Today, why don’t you have a look at some of the differences between CPI and RPI and how as economists have used these over time and going forward!
Biz/ed – CPI or RPI: Measuring Prices | Biz/ed.
Here is a little taste from a great argument on Economic indicators: Hot or not?. Click the link for the full article and references 🙂
“FORTUNE — If you look closely, you can find economic indicators everywhere. Over the years, economists have examined everything from hemlines to men’s underwear sales to taxi availability to try and forecast the economy’s future.
But the recent turmoil has changed the way some economists look at their favorite indicators. Data that was seen as prescient a few years ago is all but considered a failure today. Some indicators that were once wallflowers are now in the spotlight.
Since uncertainty seems to reign these days, perhaps it’s not surprising that other major indicators, such as consumer confidence and stock market prices, have no clear consensus.
After taking an unscientific poll of economists and other soothsayers,Fortune has devised an official (for now, anyway) “Hot or Not” list of economic indicators, along with a couple that will always remain classics. Hello, ISM Manufacturing Index, and so long housing data!”
As an Economic educator I often fall into the trap of initially teaching the old favorite economic indicators so that students can grasp the concept. I believe the challenge for educators is to allow students to experience and explore causal links from a variety of indicators not just in economics but all around them.

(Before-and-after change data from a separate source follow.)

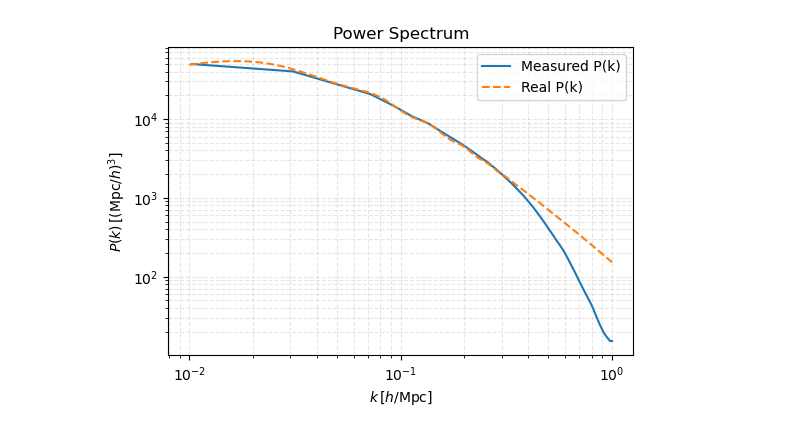
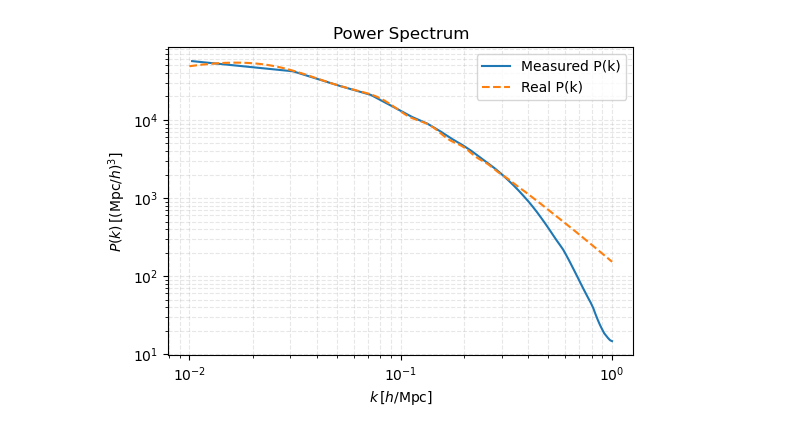
Before and after one commit to ua-2025q3-astr501-513/p1-the-cosmological-entity, a Jupyter notebook: src/fft_pk.ipynb, the cells around one changed output. Saved outputs shown, nothing was run; the diff lists cells and outputs as text; code cells hidden in the pictures.

```diff
--- a/src/fft_pk.ipynb
+++ b/src/fft_pk.ipynb
@@ -4,7 +4,7 @@ from numpy.fft import fftn
 import matplotlib.pyplot as plt
 # %%
 # Load in mock catalog
-data = np.load("../data/mock_catalog.npz")
+data = np.load("../data/mock_catalog_v5.npz")
 positions = data['pos']
 # %%
 # Assign mock particles to a grid
@@ -79,24 +79,24 @@ for i in range(len(k_bins)-1):
 # %%
 # Compute bin centers
 k_mid = 0.5 * (k_bins[1:] + k_bins[:-1])
 
 # Plot log-log power spectrum
 plt.figure(figsize=(6,4))
 plt.loglog(k_mid, Pk, label='Measured P(k)')
 
 # Compare to real P(k) from nbodykit
-real = np.loadtxt("../data/power_spectrum.txt", skiprows=1)
+real = np.loadtxt("../data/power_spectrum_v5.txt", skiprows=1)
 k_theory = real[:, 0]
 P_theory = real[:, 1]
 
 plt.loglog(k_theory, P_theory, '--', label='Real P(k)')
 
 plt.xlabel(r'$k \, [h/\mathrm{Mpc}]$')
 plt.ylabel(r'$P(k) \, [( \mathrm{Mpc}/h)^3 ]$')
 plt.title('Power Spectrum')
 plt.legend()
 plt.grid(True, which='both', ls='--', alpha=0.3)
 plt.show()
 # %% [output]
-[figure, old version]
+[figure, new version]
 # %%
```
Also changed, not shown: parts of 1 cell of this notebook, 2 other files.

What’s your favorite Economic indicator? and do you agree with the article about Fortune’s list?